COVID confinement shouldn't be a jail. This week I heard from Susan Bilhorn, who tested positive while she was on a smarTours trip to Croatia last year. Her tour guide discreetly notified her that she was positive. She was sent to a quarantine hotel with all meals provided for 75 euros per day.
"The accommodations were comfortable, and the staff was very gracious," she says. "I had more than enough food, good quality and a nice variety. The Wi-Fi connection was excellent, so I was able to communicate and access information with no issues."
And that brings me to my story. Ten days ago, my son tested positive while we were visiting the United Arab Emirates. Initially, we thought Iden had a cold, but a required PCR test showed he was positive. His symptoms disappeared after 24 hours.
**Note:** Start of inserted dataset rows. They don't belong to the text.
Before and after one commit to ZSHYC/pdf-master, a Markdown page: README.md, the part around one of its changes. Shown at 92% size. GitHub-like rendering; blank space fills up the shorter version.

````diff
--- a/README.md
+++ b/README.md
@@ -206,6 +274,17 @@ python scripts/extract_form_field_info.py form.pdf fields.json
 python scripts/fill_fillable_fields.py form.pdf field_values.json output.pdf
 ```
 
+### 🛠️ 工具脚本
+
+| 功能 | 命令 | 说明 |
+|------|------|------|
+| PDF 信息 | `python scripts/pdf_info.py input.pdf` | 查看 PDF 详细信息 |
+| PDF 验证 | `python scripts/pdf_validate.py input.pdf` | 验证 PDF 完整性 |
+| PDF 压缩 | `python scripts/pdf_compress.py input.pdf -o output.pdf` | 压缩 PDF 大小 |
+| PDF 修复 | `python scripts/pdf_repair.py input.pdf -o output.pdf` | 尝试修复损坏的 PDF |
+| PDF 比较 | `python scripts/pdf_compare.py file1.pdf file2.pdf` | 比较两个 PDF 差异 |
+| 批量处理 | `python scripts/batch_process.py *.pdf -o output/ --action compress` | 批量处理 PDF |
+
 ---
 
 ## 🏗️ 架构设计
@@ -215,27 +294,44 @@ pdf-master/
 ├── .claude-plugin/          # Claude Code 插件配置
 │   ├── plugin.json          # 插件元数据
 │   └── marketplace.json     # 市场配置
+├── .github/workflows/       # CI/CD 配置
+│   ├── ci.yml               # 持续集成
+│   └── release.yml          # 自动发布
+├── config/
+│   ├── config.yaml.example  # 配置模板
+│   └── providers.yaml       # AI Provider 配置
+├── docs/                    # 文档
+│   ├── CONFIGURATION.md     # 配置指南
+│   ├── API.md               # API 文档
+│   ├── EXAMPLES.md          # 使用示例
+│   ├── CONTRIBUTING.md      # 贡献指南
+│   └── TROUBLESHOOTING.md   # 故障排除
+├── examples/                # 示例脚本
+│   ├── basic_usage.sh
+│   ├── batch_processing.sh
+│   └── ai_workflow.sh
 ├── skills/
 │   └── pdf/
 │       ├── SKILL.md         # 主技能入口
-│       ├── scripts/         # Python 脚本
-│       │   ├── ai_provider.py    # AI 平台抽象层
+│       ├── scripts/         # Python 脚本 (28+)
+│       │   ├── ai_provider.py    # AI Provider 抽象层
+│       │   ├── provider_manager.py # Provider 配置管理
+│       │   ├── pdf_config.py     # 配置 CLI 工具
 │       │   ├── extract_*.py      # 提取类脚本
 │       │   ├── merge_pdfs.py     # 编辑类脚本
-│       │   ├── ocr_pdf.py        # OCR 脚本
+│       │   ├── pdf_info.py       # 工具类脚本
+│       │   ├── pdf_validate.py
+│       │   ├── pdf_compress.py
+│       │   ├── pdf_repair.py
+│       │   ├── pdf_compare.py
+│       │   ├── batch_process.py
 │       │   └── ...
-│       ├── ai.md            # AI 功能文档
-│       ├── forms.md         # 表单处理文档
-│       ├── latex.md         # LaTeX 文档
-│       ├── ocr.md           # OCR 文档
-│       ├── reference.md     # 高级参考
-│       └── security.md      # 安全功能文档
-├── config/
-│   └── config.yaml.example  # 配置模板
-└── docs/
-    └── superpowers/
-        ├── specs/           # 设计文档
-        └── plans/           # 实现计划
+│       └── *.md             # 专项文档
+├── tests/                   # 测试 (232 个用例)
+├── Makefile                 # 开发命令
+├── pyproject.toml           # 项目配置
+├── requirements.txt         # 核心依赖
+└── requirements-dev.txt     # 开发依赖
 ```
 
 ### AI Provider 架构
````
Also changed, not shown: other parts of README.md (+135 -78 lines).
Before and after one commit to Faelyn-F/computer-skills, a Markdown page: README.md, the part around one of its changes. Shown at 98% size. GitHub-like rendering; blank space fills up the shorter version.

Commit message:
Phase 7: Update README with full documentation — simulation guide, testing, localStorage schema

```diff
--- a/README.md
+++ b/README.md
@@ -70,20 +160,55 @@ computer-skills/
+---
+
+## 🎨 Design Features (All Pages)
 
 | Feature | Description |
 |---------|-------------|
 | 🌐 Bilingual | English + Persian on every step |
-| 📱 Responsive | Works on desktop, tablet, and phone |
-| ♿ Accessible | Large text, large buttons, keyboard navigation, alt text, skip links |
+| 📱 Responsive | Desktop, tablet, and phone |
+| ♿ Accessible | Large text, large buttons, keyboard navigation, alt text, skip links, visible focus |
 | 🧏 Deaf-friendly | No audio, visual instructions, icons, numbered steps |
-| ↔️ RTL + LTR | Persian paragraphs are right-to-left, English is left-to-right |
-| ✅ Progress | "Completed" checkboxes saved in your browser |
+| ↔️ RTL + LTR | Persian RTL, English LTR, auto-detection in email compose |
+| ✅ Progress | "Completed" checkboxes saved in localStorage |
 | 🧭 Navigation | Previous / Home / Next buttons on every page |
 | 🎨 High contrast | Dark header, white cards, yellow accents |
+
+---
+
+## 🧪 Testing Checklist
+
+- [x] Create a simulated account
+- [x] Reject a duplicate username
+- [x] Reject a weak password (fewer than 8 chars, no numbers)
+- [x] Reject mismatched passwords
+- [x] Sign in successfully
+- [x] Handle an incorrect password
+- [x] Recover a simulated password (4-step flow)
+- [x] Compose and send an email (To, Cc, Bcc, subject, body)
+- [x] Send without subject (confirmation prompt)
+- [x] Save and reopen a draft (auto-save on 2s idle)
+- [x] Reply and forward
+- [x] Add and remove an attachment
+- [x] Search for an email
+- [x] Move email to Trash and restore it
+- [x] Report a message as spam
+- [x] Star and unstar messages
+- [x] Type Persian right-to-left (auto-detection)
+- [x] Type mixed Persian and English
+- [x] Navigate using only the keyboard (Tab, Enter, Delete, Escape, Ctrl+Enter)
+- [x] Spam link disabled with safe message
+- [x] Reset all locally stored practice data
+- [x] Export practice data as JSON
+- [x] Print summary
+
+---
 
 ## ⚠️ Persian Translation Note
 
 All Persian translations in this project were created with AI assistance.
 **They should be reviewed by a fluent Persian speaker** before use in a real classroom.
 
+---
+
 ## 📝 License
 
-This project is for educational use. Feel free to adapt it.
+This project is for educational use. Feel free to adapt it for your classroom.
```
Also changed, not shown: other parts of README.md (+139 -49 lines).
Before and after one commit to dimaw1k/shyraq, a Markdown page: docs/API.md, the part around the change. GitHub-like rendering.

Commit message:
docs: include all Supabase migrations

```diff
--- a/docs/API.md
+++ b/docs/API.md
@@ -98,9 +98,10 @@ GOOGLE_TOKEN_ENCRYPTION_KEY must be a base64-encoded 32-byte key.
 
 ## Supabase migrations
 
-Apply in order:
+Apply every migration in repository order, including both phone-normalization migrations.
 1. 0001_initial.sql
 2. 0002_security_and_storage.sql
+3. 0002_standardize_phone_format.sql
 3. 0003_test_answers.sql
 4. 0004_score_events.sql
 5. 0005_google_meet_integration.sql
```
Our hotel graciously extended our stay to let him quarantine. He had room service, laundry facilities and a terrific view of the Abu Dhabi skyline. I told him we were lucky he didn't test positive in Havana — or at sea.
Quarantining is difficult even under the best of circumstances. As a father, I felt like I should have done more to protect him, so I think I'm taking this harder than he is. But if you're going to open your hotels and cruise lines for business, you should do it right. Make sure you don't open a network of COVID prisons and then hope no one talks about it.
What do you think about the travel industry’s COVID prisons? How should they handle infected guests? And how should they not handle them? The comments are open.
About the art
For this piece, artist Dustin Elliott drew inspiration from Picasso, using bold lines and creating an abstract depiction of life in a COVID prison. "Yellow represents the sun setting on the rights of the inmates," he explains.